The Comelec guidelines state that the prohibited forms of election propaganda materials include newspaper, newsletter,Â newsweekly, gazette or magazine advertising, pamphlet, leaflet, card, decal, bumper sticker,Â poster, comic book, circular, handbill, streamer, sample list of candidates or any published or printed political matter and to air or broadcast any election propaganda or political advertisementÂ by television or radio or on the Internet forÂ or against a candidate or group ofÂ candidates to any public office, unless they bear and be identified by the reasonably legible, or audible words â€œpolitical advertisement paid forâ€ followed by the true and correct name and address of the candidate or partyÂ for whose benefit the election propaganda was printed or aired.
All campaign materials donated for a particular candidate cannot be printed, published, or broadcast unless they are accompanied by a written acceptance by the said candidate or party, the Comelec said.
The resolution shows that it is deemed illegal to post, display, or exhibit any election campaign or propaganda material outside of authorized common poster areas, in public places, or inÂ private properties without the consent of the owner.
Public places include electronic announcement boards, such as LED display boards located along highways and streets, and LCD TV displays posted on walls of public buildings; motor vehicles used as patrol cars, ambulances, and forÂ other similar purposes that are owned by local government units, government-owned and controlled corporations; waiting sheds, sidewalks, street and lamp posts, electricÂ posts and wires, traffic signages and other signboards erected on public property,

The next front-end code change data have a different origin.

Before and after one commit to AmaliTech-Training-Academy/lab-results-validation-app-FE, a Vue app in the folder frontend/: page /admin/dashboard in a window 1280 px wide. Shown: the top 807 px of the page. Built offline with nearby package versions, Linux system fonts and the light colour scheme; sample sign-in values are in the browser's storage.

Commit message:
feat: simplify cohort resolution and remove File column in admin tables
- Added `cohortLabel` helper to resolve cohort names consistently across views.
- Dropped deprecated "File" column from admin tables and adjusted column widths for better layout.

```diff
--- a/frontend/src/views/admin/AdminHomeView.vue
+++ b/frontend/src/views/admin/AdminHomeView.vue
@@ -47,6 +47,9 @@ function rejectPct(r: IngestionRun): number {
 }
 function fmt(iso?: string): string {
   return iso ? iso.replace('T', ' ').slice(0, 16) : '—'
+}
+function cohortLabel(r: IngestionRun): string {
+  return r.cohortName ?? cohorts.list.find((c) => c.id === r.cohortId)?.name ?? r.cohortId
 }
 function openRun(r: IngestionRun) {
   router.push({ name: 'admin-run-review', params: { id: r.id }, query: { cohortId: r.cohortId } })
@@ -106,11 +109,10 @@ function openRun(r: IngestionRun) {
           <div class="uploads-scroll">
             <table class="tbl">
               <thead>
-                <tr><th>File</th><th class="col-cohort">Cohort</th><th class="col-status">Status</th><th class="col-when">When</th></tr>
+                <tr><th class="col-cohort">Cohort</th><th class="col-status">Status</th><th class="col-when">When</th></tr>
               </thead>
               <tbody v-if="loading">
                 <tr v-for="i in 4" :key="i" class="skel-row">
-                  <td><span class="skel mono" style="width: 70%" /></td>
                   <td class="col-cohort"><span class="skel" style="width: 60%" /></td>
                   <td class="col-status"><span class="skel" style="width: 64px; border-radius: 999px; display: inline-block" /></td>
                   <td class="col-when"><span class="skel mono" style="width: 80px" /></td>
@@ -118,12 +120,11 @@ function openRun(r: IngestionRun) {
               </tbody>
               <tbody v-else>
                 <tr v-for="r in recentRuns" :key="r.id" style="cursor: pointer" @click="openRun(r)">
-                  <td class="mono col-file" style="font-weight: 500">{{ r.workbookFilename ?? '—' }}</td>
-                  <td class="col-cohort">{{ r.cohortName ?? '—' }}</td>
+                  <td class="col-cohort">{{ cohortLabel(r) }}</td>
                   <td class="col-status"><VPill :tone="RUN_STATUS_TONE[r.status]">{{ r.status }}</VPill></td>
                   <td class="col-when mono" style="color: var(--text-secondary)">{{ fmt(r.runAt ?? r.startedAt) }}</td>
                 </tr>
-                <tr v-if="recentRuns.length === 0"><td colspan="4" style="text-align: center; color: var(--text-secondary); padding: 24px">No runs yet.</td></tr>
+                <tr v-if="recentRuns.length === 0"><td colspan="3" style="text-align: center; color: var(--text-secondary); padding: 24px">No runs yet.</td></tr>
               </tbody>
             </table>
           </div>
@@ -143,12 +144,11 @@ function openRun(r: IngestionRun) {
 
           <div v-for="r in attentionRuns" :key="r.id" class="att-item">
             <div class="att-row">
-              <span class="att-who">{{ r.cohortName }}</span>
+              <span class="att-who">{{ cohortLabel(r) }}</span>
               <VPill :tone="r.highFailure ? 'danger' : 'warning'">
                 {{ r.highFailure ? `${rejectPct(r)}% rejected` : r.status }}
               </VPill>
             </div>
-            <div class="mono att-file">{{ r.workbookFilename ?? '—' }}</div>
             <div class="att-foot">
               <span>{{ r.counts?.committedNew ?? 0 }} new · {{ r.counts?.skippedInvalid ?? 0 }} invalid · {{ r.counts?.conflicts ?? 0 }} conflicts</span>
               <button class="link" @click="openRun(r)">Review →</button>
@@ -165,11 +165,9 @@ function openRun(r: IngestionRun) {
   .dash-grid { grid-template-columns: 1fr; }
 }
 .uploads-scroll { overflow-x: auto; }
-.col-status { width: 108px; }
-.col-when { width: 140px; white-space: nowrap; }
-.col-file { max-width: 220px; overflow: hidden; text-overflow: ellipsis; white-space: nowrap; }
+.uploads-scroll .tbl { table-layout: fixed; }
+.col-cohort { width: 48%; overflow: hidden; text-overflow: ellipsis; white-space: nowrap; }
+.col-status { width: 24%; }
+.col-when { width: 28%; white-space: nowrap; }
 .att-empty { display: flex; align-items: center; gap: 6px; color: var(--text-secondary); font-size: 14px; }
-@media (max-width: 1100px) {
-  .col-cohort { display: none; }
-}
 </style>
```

Pedestrian overpasses and underpasses, flyovers, and underpasses, bridges, main thoroughfares, center islands of roads and highways; schools, shrines, barangay halls, health centers, public structures,Â and buildings or any edifice; public transport vehicles owned and controlled by the government, such as the Metro Rail Transit (MRT), Light Rail Transit (LRT), and Philippine National Railway (PNR) trains; and within the premises of public transport terminals, such as bus terminals, airports, seaports, docks, piers, train stations that are owned and controlled by the government.

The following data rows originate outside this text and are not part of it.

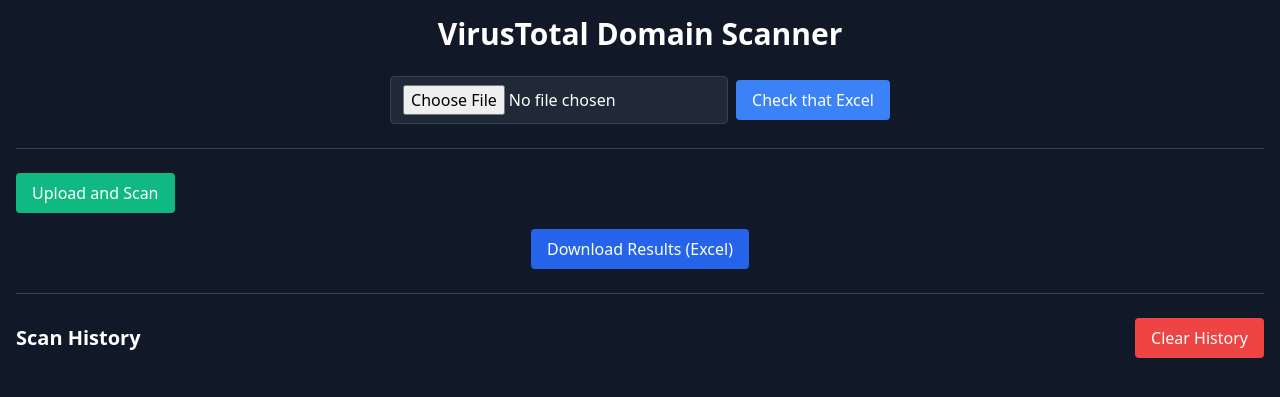
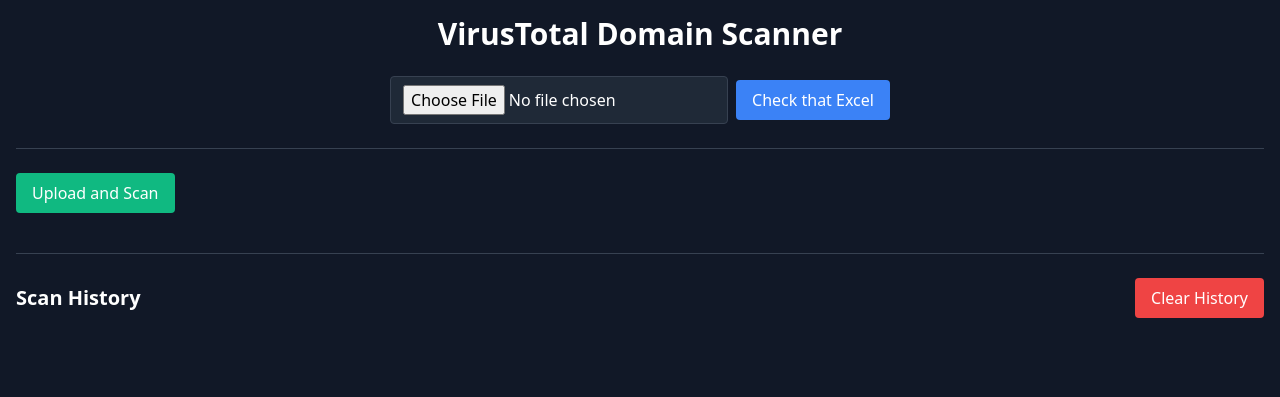
Before and after one commit to PranavSatav/VirusTotal-Scanner, a Flask app: page / in a window 1280 px wide. Shown: the top 397 px of the page. Run offline with Flask 3, Linux system fonts and the light colour scheme; some libraries are stand-ins or nearby versions.

Commit message:
Update index.html

```diff
--- a/templates/index.html
+++ b/templates/index.html
@@ -28,9 +28,9 @@
         <div id="scanProgress" class="mb-4"></div>
         <div id="scanResults" class="mb-4"></div>
 
-        <!-- Download Results Button -->
+        <!-- Download Results Button (Initially hidden) -->
         <div class="flex justify-center mb-4">
-            <button id="downloadResultsButton" class="bg-blue-600 hover:bg-blue-700 text-white py-2 px-4 rounded">Download Results (Excel)</button>
+            <button id="downloadResultsButton" class="bg-blue-600 hover:bg-blue-700 text-white py-2 px-4 rounded hidden">Download Results (Excel)</button>
         </div>
 
         <hr class="my-6 border-gray-700">
@@ -161,6 +161,9 @@
             }
             scanProgress.innerHTML += '<p>All scans completed.</p>';
 
+            // Show the Download Results button after scan completion
+            document.getElementById('downloadResultsButton').classList.remove('hidden');
+
             // Save scan results to localStorage
             const scanHistory = JSON.parse(localStorage.getItem('scanHistory')) || [];
             scanHistory.push({
```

The Comelec said they are also allowed not more than a total of 120 minutes of television advertising, on a per stationÂ basis, whether appearing on national, regional, orÂ local, free or cableÂ television, and 180 minutes of radio advertising, on aÂ perÂ station basis, whether airing on national, regional,Â or local radio, whether by purchaseÂ or donation.
Candidates and registeredÂ political parties for a localÂ elective position, are limited to a total of 60 minutesÂ of television advertising, on a per station basis,Â whether appearing on national, regional, or local,Â free or cable television, and 90 minutes ofÂ radio advertising, on a per station basis, whetherÂ airing on national, regional, or local radio, whetherÂ by purchase or donation.

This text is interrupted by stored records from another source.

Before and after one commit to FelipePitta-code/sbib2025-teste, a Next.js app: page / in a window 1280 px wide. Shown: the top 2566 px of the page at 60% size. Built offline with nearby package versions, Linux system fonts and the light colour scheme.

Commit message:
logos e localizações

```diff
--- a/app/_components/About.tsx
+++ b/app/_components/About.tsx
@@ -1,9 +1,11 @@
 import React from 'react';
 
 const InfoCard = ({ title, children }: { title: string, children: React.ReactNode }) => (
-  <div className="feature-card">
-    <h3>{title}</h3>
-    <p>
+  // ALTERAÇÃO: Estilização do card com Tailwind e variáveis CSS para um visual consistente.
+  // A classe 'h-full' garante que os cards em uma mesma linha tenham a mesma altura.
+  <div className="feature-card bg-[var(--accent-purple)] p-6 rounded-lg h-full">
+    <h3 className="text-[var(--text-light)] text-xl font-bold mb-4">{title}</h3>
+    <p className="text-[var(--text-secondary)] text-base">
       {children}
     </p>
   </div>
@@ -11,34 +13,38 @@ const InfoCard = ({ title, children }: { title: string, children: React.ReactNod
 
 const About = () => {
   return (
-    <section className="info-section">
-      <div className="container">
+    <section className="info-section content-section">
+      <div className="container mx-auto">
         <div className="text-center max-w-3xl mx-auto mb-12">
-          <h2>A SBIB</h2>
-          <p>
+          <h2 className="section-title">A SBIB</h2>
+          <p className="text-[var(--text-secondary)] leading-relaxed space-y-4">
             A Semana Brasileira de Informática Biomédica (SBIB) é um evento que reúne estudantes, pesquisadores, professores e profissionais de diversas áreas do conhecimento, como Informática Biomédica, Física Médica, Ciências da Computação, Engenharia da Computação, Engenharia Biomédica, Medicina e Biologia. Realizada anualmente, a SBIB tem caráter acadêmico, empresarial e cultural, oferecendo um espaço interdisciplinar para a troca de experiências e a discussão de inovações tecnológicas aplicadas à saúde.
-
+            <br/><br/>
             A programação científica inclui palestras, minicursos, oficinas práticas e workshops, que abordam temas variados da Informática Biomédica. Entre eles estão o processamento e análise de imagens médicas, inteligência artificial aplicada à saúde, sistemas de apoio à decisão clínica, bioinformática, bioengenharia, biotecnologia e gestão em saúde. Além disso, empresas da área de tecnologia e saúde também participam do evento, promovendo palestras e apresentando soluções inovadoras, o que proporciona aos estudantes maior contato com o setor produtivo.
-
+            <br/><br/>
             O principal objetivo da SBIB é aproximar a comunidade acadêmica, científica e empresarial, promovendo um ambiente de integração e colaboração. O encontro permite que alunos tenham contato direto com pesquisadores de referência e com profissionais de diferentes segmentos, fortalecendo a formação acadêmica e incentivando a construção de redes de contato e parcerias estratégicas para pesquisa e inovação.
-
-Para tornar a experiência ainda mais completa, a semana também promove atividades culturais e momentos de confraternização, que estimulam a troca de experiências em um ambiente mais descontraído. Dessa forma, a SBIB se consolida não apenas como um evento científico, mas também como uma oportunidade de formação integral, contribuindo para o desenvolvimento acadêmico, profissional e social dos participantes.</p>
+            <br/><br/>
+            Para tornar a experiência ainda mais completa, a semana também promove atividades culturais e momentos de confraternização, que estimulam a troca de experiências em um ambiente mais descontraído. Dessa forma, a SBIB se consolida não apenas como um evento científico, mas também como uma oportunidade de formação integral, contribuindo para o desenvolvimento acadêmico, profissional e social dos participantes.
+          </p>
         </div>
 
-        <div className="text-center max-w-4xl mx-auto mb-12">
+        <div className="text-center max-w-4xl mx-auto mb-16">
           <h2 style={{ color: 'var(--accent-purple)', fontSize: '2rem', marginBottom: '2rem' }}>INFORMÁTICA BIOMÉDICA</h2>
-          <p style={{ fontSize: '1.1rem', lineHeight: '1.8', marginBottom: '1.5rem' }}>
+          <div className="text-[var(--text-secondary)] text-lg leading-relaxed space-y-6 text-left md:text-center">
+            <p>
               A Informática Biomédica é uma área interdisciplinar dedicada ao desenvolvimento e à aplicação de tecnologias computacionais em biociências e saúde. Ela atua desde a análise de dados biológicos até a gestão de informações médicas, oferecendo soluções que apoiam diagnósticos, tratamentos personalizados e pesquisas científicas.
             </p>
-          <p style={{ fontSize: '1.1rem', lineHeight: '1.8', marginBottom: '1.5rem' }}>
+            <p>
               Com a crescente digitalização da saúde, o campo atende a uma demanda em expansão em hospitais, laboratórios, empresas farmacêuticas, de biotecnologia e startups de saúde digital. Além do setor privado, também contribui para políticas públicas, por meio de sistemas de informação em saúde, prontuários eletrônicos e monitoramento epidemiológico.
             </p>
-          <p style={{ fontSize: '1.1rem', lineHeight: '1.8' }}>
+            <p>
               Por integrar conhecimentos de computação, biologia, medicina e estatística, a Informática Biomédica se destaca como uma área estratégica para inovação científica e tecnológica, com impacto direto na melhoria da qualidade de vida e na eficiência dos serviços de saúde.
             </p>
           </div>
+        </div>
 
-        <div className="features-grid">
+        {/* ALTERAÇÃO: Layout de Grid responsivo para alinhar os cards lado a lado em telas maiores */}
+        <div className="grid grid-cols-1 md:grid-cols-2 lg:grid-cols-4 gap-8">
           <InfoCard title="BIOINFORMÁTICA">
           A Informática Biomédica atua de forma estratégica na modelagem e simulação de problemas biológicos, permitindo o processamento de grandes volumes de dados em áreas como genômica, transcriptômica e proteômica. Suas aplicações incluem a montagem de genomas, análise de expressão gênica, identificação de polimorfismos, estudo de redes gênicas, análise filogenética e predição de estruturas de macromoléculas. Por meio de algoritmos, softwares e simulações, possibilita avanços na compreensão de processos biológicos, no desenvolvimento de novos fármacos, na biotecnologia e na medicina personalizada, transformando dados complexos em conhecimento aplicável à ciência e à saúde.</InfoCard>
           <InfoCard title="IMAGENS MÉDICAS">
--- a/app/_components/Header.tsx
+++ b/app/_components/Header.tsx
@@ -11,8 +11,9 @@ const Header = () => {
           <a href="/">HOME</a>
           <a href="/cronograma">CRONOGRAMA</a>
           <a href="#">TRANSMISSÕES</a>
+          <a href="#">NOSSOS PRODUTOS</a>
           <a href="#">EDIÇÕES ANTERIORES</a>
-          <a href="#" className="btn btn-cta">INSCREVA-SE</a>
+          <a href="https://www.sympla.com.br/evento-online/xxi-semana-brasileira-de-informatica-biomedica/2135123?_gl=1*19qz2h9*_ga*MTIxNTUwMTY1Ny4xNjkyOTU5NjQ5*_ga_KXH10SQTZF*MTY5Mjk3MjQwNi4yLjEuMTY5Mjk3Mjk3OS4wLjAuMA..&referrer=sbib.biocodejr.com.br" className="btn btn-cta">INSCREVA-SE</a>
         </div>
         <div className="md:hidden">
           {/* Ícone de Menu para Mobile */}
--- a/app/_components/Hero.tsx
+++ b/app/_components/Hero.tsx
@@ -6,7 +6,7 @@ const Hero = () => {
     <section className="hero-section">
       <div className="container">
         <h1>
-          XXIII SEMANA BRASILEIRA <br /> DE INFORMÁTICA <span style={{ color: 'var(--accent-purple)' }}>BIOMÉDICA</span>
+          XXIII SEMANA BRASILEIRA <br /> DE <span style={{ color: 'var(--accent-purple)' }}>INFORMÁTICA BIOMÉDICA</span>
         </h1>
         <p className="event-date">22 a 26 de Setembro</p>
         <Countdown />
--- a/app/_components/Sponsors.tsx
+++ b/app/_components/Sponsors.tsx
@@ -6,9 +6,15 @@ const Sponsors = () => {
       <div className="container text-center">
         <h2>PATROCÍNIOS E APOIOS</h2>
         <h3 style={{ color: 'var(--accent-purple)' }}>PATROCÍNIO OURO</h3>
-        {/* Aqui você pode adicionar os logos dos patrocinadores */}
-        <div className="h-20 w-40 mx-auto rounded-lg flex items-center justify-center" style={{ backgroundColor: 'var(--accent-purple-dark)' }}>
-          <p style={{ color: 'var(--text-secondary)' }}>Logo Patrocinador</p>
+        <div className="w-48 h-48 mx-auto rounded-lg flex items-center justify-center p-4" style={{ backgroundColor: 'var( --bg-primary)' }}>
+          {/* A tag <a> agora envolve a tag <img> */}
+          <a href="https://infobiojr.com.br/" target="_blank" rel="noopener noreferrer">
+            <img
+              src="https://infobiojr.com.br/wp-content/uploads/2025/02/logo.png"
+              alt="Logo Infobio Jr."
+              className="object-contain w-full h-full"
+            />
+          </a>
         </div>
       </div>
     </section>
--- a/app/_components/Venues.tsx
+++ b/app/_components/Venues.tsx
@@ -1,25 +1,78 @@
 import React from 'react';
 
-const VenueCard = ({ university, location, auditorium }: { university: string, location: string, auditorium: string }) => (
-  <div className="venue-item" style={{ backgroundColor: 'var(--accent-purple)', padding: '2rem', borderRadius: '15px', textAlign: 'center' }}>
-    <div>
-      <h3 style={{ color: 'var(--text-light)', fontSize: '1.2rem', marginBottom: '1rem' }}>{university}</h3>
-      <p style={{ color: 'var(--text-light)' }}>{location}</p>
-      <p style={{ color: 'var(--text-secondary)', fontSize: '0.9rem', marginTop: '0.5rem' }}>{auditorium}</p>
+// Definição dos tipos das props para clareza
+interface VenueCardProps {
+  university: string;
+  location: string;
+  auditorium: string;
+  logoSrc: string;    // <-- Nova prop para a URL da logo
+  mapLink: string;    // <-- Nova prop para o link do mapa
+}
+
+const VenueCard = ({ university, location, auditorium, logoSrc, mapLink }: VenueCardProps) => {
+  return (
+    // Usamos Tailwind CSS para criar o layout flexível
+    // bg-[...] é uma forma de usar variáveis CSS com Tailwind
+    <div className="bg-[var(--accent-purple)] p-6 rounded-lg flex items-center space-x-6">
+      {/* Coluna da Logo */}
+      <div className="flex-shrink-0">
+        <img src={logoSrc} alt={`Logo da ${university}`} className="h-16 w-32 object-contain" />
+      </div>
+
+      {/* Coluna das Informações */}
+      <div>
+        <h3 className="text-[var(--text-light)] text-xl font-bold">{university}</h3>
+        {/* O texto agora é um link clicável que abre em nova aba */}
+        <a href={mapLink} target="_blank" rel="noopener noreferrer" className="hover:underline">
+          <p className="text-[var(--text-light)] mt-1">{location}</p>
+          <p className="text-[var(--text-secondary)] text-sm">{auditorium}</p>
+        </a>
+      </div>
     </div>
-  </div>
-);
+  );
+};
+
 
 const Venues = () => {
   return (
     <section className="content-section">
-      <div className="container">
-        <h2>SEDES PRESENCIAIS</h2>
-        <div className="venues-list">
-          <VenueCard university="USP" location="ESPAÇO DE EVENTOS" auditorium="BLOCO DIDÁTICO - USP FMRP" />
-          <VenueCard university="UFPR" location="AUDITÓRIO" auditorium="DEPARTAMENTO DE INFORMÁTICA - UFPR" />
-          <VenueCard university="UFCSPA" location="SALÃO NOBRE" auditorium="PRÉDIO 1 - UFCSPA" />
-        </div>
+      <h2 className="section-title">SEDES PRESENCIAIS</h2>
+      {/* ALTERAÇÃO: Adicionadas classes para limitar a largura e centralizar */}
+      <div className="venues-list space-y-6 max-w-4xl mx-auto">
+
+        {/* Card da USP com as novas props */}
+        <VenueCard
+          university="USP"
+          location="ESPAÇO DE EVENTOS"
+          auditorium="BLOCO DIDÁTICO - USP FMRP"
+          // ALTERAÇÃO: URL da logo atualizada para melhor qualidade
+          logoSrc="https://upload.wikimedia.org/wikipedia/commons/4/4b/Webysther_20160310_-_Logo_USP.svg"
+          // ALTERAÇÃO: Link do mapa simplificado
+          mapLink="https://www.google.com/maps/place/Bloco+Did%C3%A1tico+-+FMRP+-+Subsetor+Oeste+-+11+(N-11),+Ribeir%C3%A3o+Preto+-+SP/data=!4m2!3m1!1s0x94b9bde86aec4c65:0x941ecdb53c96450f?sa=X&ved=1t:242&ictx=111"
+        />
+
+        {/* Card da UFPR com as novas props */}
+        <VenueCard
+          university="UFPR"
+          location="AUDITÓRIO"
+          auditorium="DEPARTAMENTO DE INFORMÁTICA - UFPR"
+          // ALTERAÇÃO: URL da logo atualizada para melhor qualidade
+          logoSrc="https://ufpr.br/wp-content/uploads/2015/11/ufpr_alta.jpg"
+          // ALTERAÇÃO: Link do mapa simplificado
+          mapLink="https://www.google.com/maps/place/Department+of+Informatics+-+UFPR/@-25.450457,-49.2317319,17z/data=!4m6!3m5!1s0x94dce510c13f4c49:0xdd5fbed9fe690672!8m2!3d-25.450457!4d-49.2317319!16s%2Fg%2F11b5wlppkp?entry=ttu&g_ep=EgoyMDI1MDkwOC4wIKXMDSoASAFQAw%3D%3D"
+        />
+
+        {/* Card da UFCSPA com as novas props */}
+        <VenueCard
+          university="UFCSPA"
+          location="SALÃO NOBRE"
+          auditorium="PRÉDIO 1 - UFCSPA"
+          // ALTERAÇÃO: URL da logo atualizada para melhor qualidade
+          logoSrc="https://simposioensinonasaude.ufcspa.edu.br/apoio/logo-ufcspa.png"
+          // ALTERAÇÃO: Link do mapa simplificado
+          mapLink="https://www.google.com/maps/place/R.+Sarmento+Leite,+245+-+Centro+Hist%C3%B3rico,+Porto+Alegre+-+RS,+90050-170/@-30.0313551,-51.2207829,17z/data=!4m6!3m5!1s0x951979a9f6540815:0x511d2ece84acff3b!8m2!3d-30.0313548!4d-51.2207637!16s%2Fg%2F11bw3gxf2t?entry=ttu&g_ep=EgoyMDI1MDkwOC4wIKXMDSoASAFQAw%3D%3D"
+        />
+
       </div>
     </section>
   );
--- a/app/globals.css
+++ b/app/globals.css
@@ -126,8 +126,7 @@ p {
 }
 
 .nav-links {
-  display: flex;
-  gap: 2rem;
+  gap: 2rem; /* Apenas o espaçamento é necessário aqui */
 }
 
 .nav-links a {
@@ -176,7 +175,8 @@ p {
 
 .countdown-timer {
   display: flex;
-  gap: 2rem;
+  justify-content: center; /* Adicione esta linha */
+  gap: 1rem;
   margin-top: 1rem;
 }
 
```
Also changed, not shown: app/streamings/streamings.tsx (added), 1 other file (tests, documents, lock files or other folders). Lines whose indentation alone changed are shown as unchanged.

The resolution shows that published or printed campaign materials shall not exceed a maximum size of Â¼ page in broadsheets and Â½ page in tabloids but not more than three times a week per newspaper or magazine.
For online propaganda materials, the corresponding maximum sizes for every type of advertisements shall range from 88 by 31 per pixels to 720 by 300 per pixels but shown not more than three times a week per website.
Campaign violations are considered an election offense punishable with one to six years imprisonment, removal of right to vote, and disqualification from holding public office.